[Change detection data]
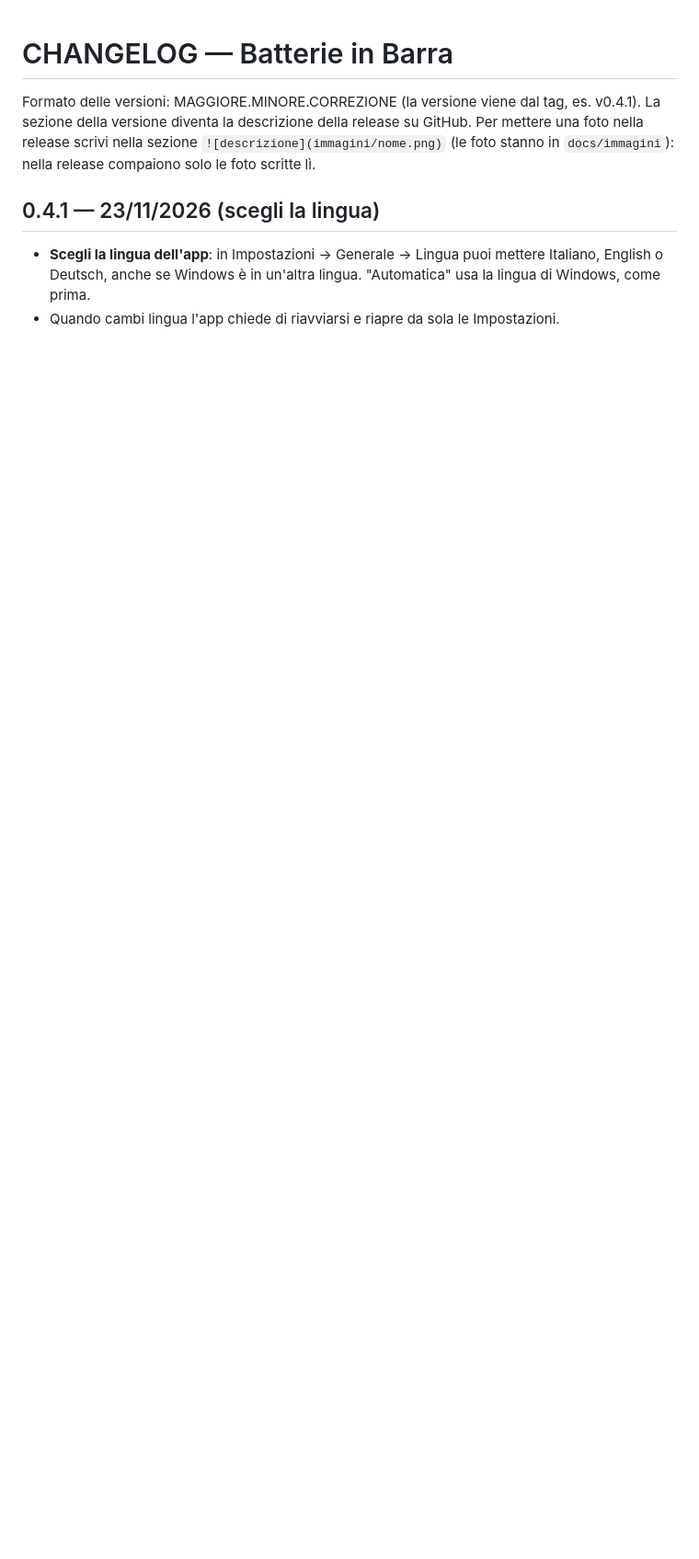
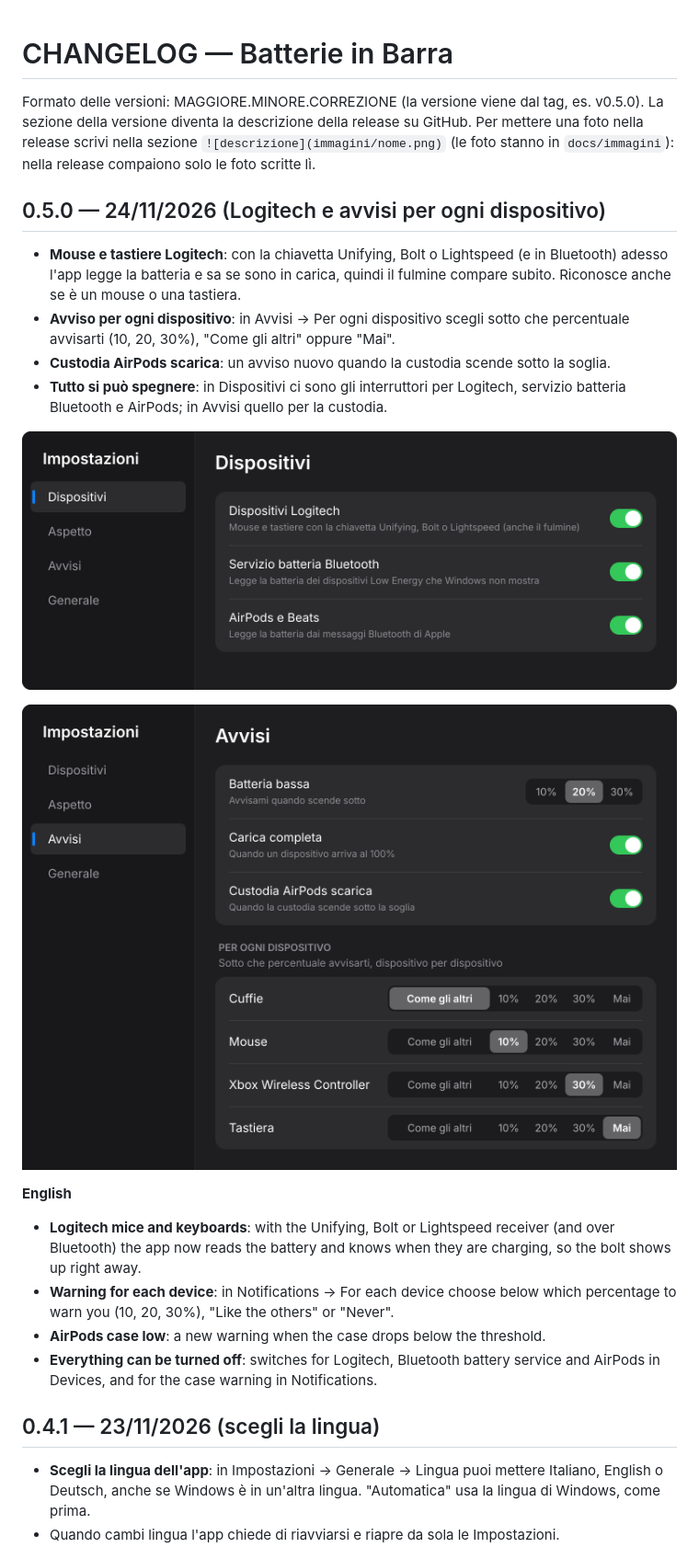
Before and after one commit to sim40702-debug/percentuale_carica_disp, a Markdown page: docs/CHANGELOG.md, the part around the change. Shown at 92% size. GitHub-like rendering; pictures changed too: docs/immagini/avvisi.png (added), docs/immagini/dispositivi.png (added); blank space fills up the shorter version.

```diff
--- a/docs/CHANGELOG.md
+++ b/docs/CHANGELOG.md
@@ -1,9 +1,31 @@
 # CHANGELOG — Batterie in Barra
 
-Formato delle versioni: MAGGIORE.MINORE.CORREZIONE (la versione viene dal tag, es. v0.4.1).
+Formato delle versioni: MAGGIORE.MINORE.CORREZIONE (la versione viene dal tag, es. v0.5.0).
 La sezione della versione diventa la descrizione della release su GitHub.
 Per mettere una foto nella release scrivi nella sezione `![descrizione](immagini/nome.png)` (le foto stanno in `docs/immagini`):
 nella release compaiono solo le foto scritte lì.
+
+## 0.5.0 — 24/11/2026 (Logitech e avvisi per ogni dispositivo)
+- **Mouse e tastiere Logitech**: con la chiavetta Unifying, Bolt o Lightspeed (e in Bluetooth) adesso l'app legge
+  la batteria e sa se sono in carica, quindi il fulmine compare subito. Riconosce anche se è un mouse o una tastiera.
+- **Avviso per ogni dispositivo**: in Avvisi → Per ogni dispositivo scegli sotto che percentuale avvisarti
+  (10, 20, 30%), "Come gli altri" oppure "Mai".
+- **Custodia AirPods scarica**: un avviso nuovo quando la custodia scende sotto la soglia.
+- **Tutto si può spegnere**: in Dispositivi ci sono gli interruttori per Logitech, servizio batteria Bluetooth e AirPods;
+  in Avvisi quello per la custodia.
+
+![Dispositivi](immagini/dispositivi.png)
+
+![Avvisi](immagini/avvisi.png)
+
+**English**
+- **Logitech mice and keyboards**: with the Unifying, Bolt or Lightspeed receiver (and over Bluetooth) the app now reads
+  the battery and knows when they are charging, so the bolt shows up right away.
+- **Warning for each device**: in Notifications → For each device choose below which percentage to warn you
+  (10, 20, 30%), "Like the others" or "Never".
+- **AirPods case low**: a new warning when the case drops below the threshold.
+- **Everything can be turned off**: switches for Logitech, Bluetooth battery service and AirPods in Devices,
+  and for the case warning in Notifications.
 
 ## 0.4.1 — 23/11/2026 (scegli la lingua)
 - **Scegli la lingua dell'app**: in Impostazioni → Generale → Lingua puoi mettere Italiano, English o Deutsch,
```
Also changed, not shown: README.md (+6 -4 lines), 10 other files.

AIM OF THE EXERCISE: Which lines of the data include the word "Logitech"? Copy each one.

ANSWER BOX:
+## 0.5.0 — 24/11/2026 (Logitech e avvisi per ogni dispositivo)
+- **Mouse e tastiere Logitech**: con la chiavetta Unifying, Bolt o Lightspeed (e in Bluetooth) adesso l'app legge
+- **Tutto si può spegnere**: in Dispositivi ci sono gli interruttori per Logitech, servizio batteria Bluetooth e AirPods;
+- **Logitech mice and keyboards**: with the Unifying, Bolt or Lightspeed receiver (and over Bluetooth) the app now reads
+- **Everything can be turned off**: switches for Logitech, Bluetooth battery service and AirPods in Devices,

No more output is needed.